Watermark

Briefly, a forensic document examiner can assist in the examination, investigation, or comparison of documents that are in dispute, or might become so. These are sometimes known as questioned documents.

The types of forensic document examinations that can be done by physical examination are varied. They all are, generally, related to proving (or disproving) common authorship, or, to demonstrate some manner of document falsification, or alteration. Aging of a document by inks, papers and type-faces used (as well as the method of creation) is done as well.

 

These examinations are, generally, done by some visual means. The written reports (or findings) of these examinations are, generally, used by lawyers. If the lawyer, then, wishes to pursue the issue further, in a court of law, the report is, generally, testified to by the examiner using exhibits of the visual findings.

Non-destructive, restorative techniques for documents that have aged and faded, or that have been obliterated by stains, or pigments, are done as well. Through imaging methods, fire damaged documents may be fully, or partially, restored to a more readable and much more stable state.

 

Some of the typical documents that are disputed might be:

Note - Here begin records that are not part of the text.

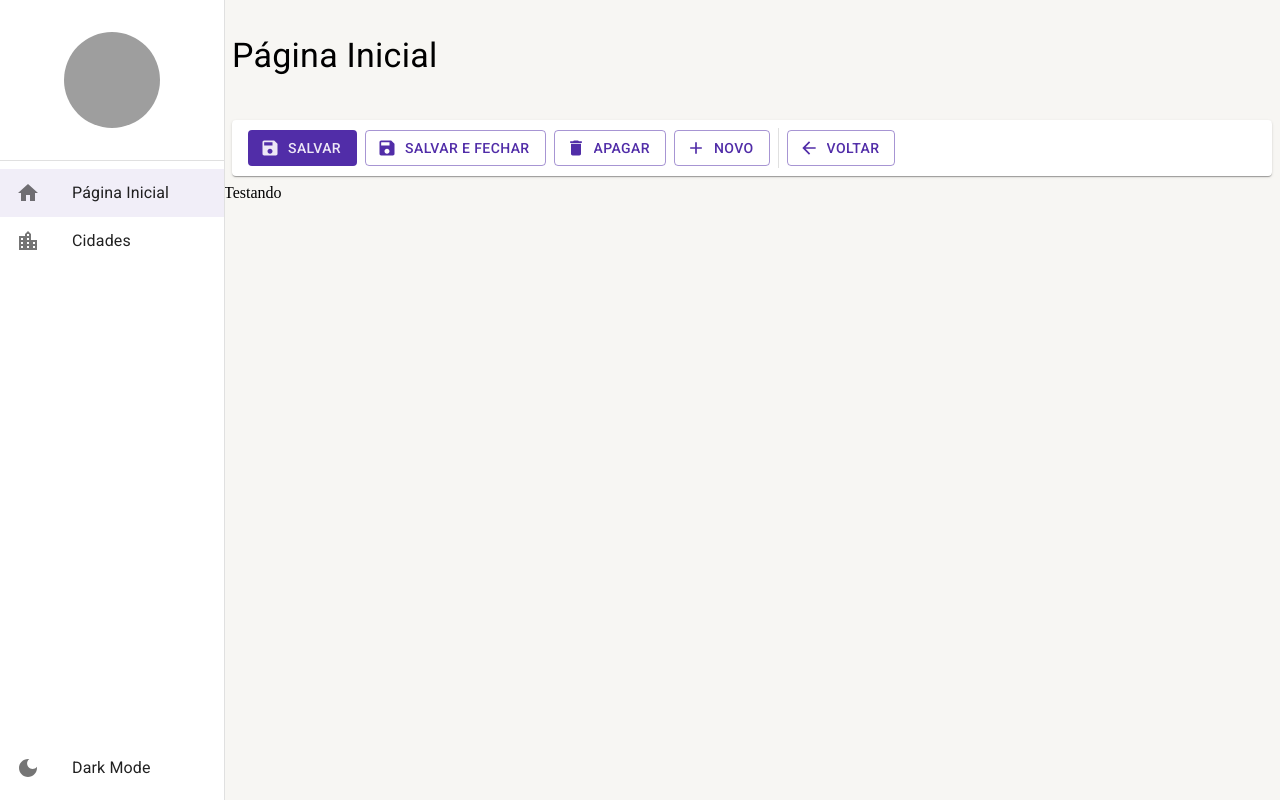
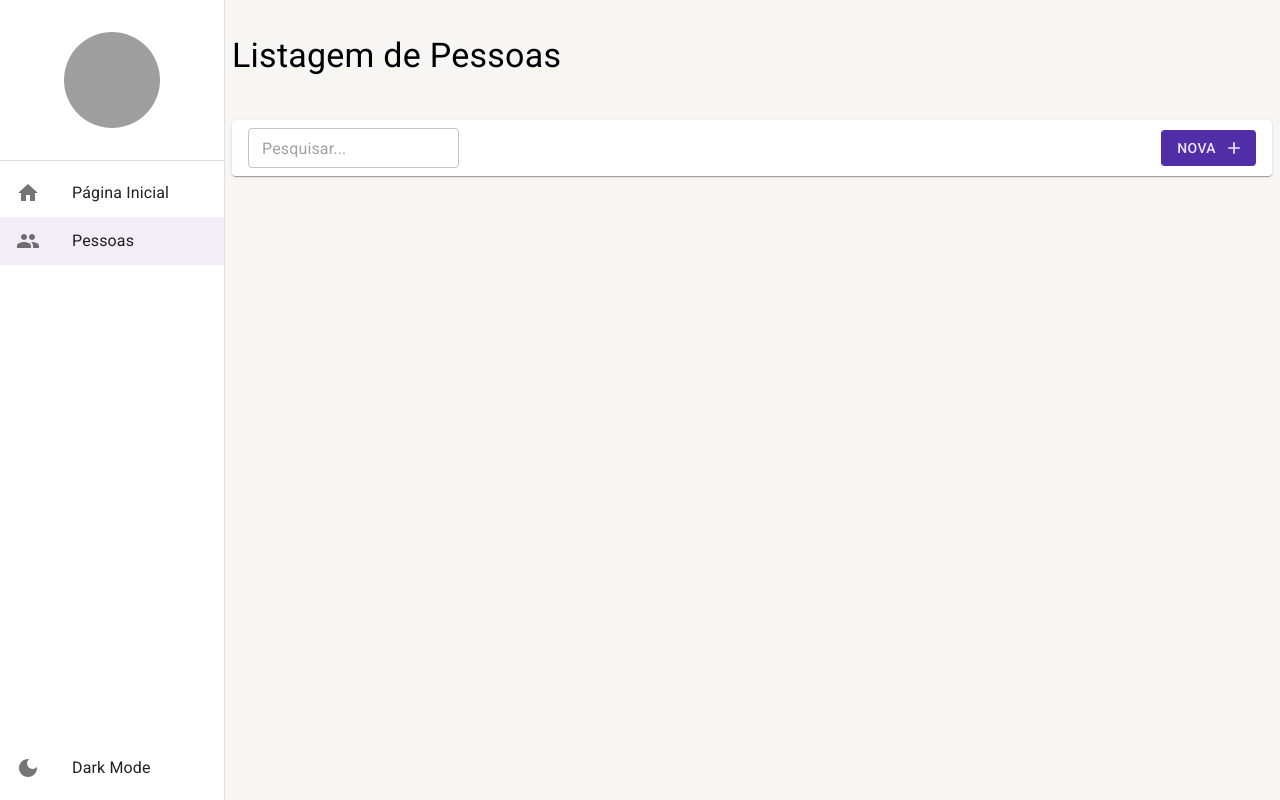
Before and after one commit to giovanaraphaelli/crud-react-with-mui, a React (Create React App) app: page /pessoas in a window 1280 px wide. Before the commit this address led to /home. Built offline with nearby package versions, Linux system fonts and the light colour scheme; grey boxes are pictures that could not be loaded.

Commit message:
refactor: alteracao para pagina de pessoas

```diff
--- a/src/pages/index.ts
+++ b/src/pages/index.ts
@@ -1,2 +1,2 @@
 export * from './dashboard/Dashboard';
-export * from './cidades/ListagemDeCidade';
+export * from './pessoas/ListagemDePessoas';
--- a/src/pages/cidades/ListagemDeCidade.tsx
+++ b/src/pages/pessoas/ListagemDePessoas.tsx
@@ -1,17 +1,20 @@
-import { useMemo } from 'react';
+import { useEffect, useMemo } from 'react';
 import { useSearchParams } from 'react-router-dom';
 import { FerramentasDaListagem } from '../../shared/components';
 import { LayoutBase } from '../../shared/layouts';
 
-export const ListagemDeCidade: React.FC = () => {
+export const ListagemDePessoas: React.FC = () => {
   const [searchParams, setSearchParams] = useSearchParams();
 
   const busca = useMemo(() => {
     return searchParams.get('busca') || '';
   }, [searchParams]);
+
+  // useEffect(() => {}, []);
+
   return (
     <LayoutBase
-      titulo="Listagem de Cidades"
+      titulo="Listagem de Pessoas"
       barraDeFerramentas={
         <FerramentasDaListagem
           textoBotaoNovo="Nova"
--- a/src/routes/index.tsx
+++ b/src/routes/index.tsx
@@ -1,9 +1,9 @@
 import { useEffect } from 'react';
 import { Routes, Route, Navigate } from 'react-router-dom';
-import { Dashboard, ListagemDeCidade } from '../pages';
+import { Dashboard, ListagemDePessoas } from '../pages';
 import { useDrawerContext } from '../shared/contexts';
 import Home from '@mui/icons-material/Home';
-import LocationCityIcon from '@mui/icons-material/LocationCity';
+import PeopleIcon from '@mui/icons-material/People';
 
 export const AppRoutes = () => {
   const { setDrawerOptions } = useDrawerContext();
@@ -11,15 +11,15 @@ export const AppRoutes = () => {
   useEffect(() => {
     setDrawerOptions([
       { label: 'Página Inicial', icon: <Home />, path: '/home' },
-      { label: 'Cidades', icon: <LocationCityIcon />, path: '/cidades' },
+      { label: 'Pessoas', icon: <PeopleIcon />, path: '/pessoas' },
     ]);
   }, []);
 
   return (
     <Routes>
       <Route path="/home" element={<Dashboard />} />
-      <Route path="/cidades" element={<ListagemDeCidade />} />
-      {/* <Route path="/cidades/detalhe/:id" element={<ListagemDeCidade />} /> */}
+      <Route path="/pessoas" element={<ListagemDePessoas />} />
+      {/* <Route path="/pessoas/detalhe/:id" element={<ListagemDeCidade />} /> */}
 
       <Route path="*" element={<Navigate to="/home" />} />
     </Routes>
```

  • Wills
  • Deeds
  • Codicils
  • Checks
  • Bills of sale, or contractual documents
  • Medical records
  • Credit card documents
  • Time cards
  • Anonymous notes
  • Insurance documents
  • Other legal documents - both governmental and non-governmental
  • Ransom notes and hold-up notes, etc.
  • Graffiti

Some typical types of examinations might be:

 

  • Comparing known handwriting for common authorship with unknown writing
  • Examination for signs of alteration within a document
  • Examining for insertions, substitutions, etc., in a document
  • Typewriter and checkwriter identification
  • Photo-copier identification
  • Examinations of computer generated documents for signs of alteration, or possible authentication problems, etc.

Some typical forensic visualization techniques might be:

 

  • Traditional (visible spectrum) imaging
  • Traditional copy, macro & photo-micrographic imaging - to include specialized lighting techniques
  • Visible spectrum filter work for color drop, or gain
  • Reflected infrared and infrared luminescent imaging (above the 700nm wavelength) for faded and obliterated documents, ink (and paper) differentiation and charred documents.
  • Reflected ultraviolet (below 400nm) and ultraviolet fluorescent imaging (ultraviolet excitation with visible wavelength capture) for paper examination, ink differentiation, signs of alterations, etc.
  • Transmitted light imaging for watermark identification
  • Oblique light imaging for disturbances and indented writing

If we may be of service to you in this field, please contact us at: docexams@forensicimaging.com.